Sunday, April 26, 2009

On-Stage: A Streetcar Named Desire

Is there any role that causes more trepidation than Stanley Kowalski? Nobody ever gets compared to Karl Malden in the Elia Kazan film, but every Kowalski is compared to Brando. Though frequently revived, Tennessee Williams’s Pulitzer Prize winning A Streetcar Named Desire remains an intimidating play to tackle, so director Adriana Baer and her cast deserve credit for pulling it off quite well in the their production at Columbia’s Schapiro Theatre.

Fresh off the famous streetcar, aging Southern Belle Blanche DuBois arrives unannounced at the small two room apartment of her sister Stella and brother-in-law, the infamous Stanley Kowalski. Though desperately trying to keep up appearances, something is clearly not right with her. Though the DuBois family plantation has been lost, Blanche maintains her aristocratic airs, which rankles Kowalski. Tensions between the three threaten to boil over as dark family secrets are revealed in that cramped apartment during a hot New Orleans summer.

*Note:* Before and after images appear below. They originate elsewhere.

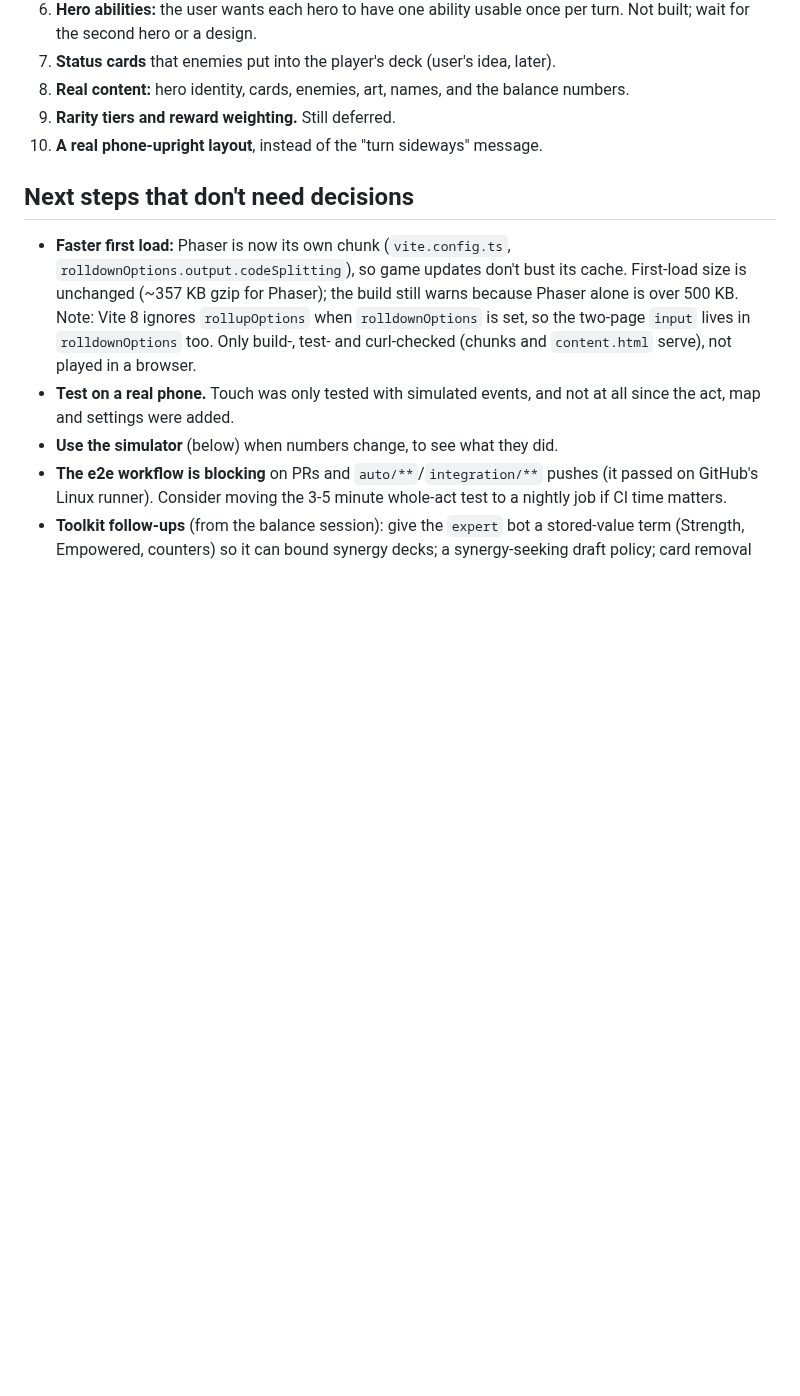
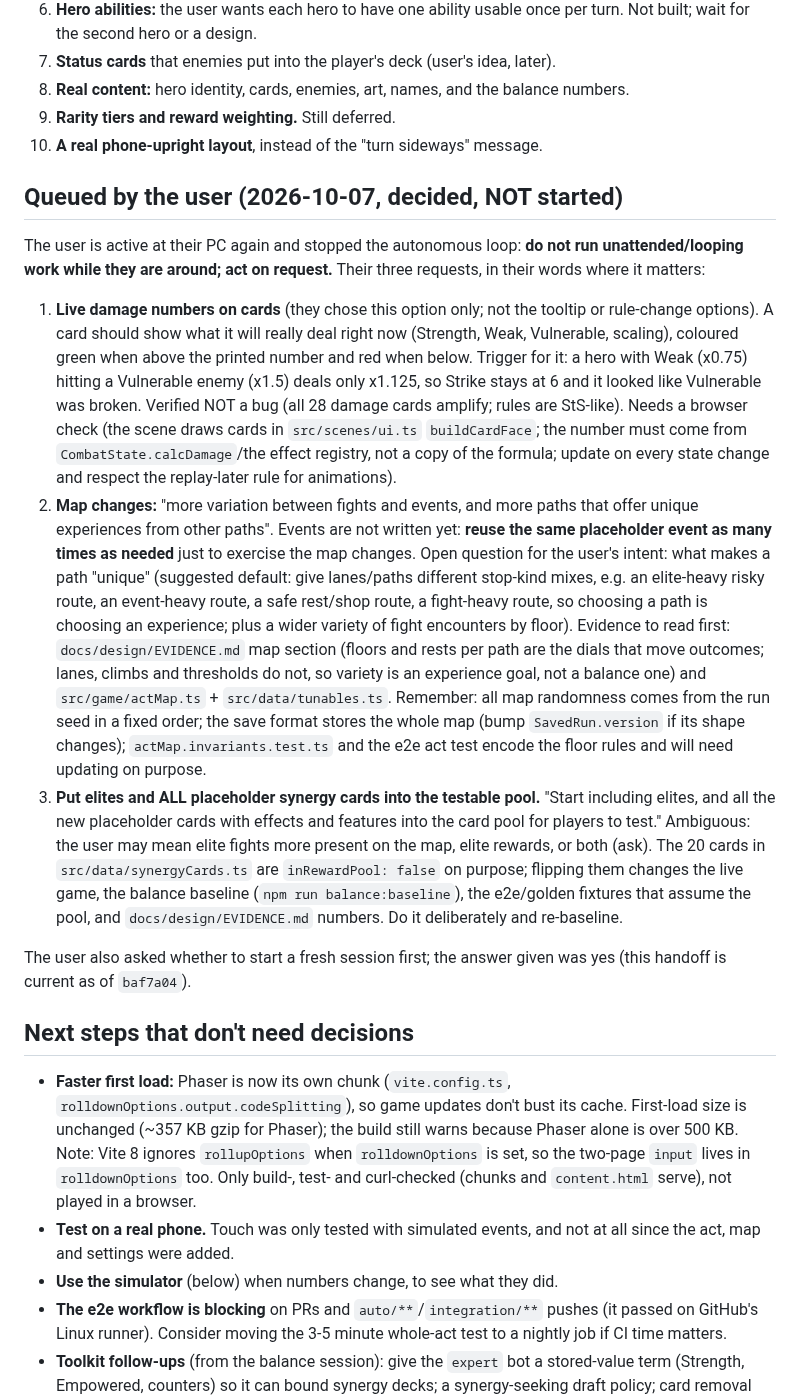
Before and after one commit to nxkgit/first-real-game, a Markdown page: HANDOFF.md, the part around the change. GitHub-like rendering; blank space fills up the shorter version.

Commit message:
Handoff: queue the user's next requests (live card numbers, map variety, synergy pool)
Co-Authored-By: Claude Sonnet 5.5 <noreply@anthropic.com>

```diff
--- a/HANDOFF.md
+++ b/HANDOFF.md
@@ -104,6 +104,16 @@ These are gameplay and creative calls. Per `CLAUDE.md`, ask rather than pick. Ev
 9. **Rarity tiers and reward weighting.** Still deferred.
 10. **A real phone-upright layout**, instead of the "turn sideways" message.
 
+## Queued by the user (2026-10-07, decided, NOT started)
+
+The user is active at their PC again and stopped the autonomous loop: **do not run unattended/looping work while they are around; act on request.** Their three requests, in their words where it matters:
+
+1. **Live damage numbers on cards** (they chose this option only; not the tooltip or rule-change options). A card should show what it will really deal right now (Strength, Weak, Vulnerable, scaling), coloured green when above the printed number and red when below. Trigger for it: a hero with Weak (x0.75) hitting a Vulnerable enemy (x1.5) deals only x1.125, so Strike stays at 6 and it looked like Vulnerable was broken. Verified NOT a bug (all 28 damage cards amplify; rules are StS-like). Needs a browser check (the scene draws cards in `src/scenes/ui.ts` `buildCardFace`; the number must come from `CombatState.calcDamage`/the effect registry, not a copy of the formula; update on every state change and respect the replay-later rule for animations).
+2. **Map changes:** "more variation between fights and events, and more paths that offer unique experiences from other paths". Events are not written yet: **reuse the same placeholder event as many times as needed** just to exercise the map changes. Open question for the user's intent: what makes a path "unique" (suggested default: give lanes/paths different stop-kind mixes, e.g. an elite-heavy risky route, an event-heavy route, a safe rest/shop route, a fight-heavy route, so choosing a path is choosing an experience; plus a wider variety of fight encounters by floor). Evidence to read first: `docs/design/EVIDENCE.md` map section (floors and rests per path are the dials that move outcomes; lanes, climbs and thresholds do not, so variety is an experience goal, not a balance one) and `src/game/actMap.ts` + `src/data/tunables.ts`. Remember: all map randomness comes from the run seed in a fixed order; the save format stores the whole map (bump `SavedRun.version` if its shape changes); `actMap.invariants.test.ts` and the e2e act test encode the floor rules and will need updating on purpose.
+3. **Put elites and ALL placeholder synergy cards into the testable pool.** "Start including elites, and all the new placeholder cards with effects and features into the card pool for players to test." Ambiguous: the user may mean elite fights more present on the map, elite rewards, or both (ask). The 20 cards in `src/data/synergyCards.ts` are `inRewardPool: false` on purpose; flipping them changes the live game, the balance baseline (`npm run balance:baseline`), the e2e/golden fixtures that assume the pool, and `docs/design/EVIDENCE.md` numbers. Do it deliberately and re-baseline.
+
+The user also asked whether to start a fresh session first; the answer given was yes (this handoff is current as of `baf7a04`).
+
 ## Next steps that don't need decisions
 
 - **Faster first load:** Phaser is now its own chunk (`vite.config.ts`, `rolldownOptions.output.codeSplitting`), so game updates don't bust its cache. First-load size is unchanged (~357 KB gzip for Phaser); the build still warns because Phaser alone is over 500 KB. Note: Vite 8 ignores `rollupOptions` when `rolldownOptions` is set, so the two-page `input` lives in `rolldownOptions` too. Only build-, test- and curl-checked (chunks and `content.html` serve), not played in a browser.
```
Also changed, not shown: DESIGN_LOG.md (+2 -0 lines).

Kowalski is a devilishly tricky role to step into, but Woertnedyke is certainly game. His Stanley is less menacing and more human, in-touch with the character’s blue collar roots. However, Linnea Wilson is a surprising standout as Stella Kowalski (formerly DuBois). Though Stella is frequently the overlooked member of the dysfunctional triangle, she has the third best line of the play: “there are things that happen, between a man and a woman, in the dark, that sorta make everything else seem unimportant.” Wilson really brings her to the fore, capturing the pain of her divided loyalties and insecurity.

Everyone attending Streetcar is waiting for two famous lines: Kowalski’s anguished cry of “Stella” and Blanche’s celebrated exiting line, which guarantees nobody ever leaves the play early. It really is cool to hear them live on-stage. Though Streetcar is a relatively long play, Baer’s direction keeps it moving at a surprisingly brisk pace. The classic New Orleans jazz piped in between the acts is also a nice touch, effectively evoking the locale. Altogether, it is quite an entertaining production that concludes its weekend run with a matinee performance this afternoon.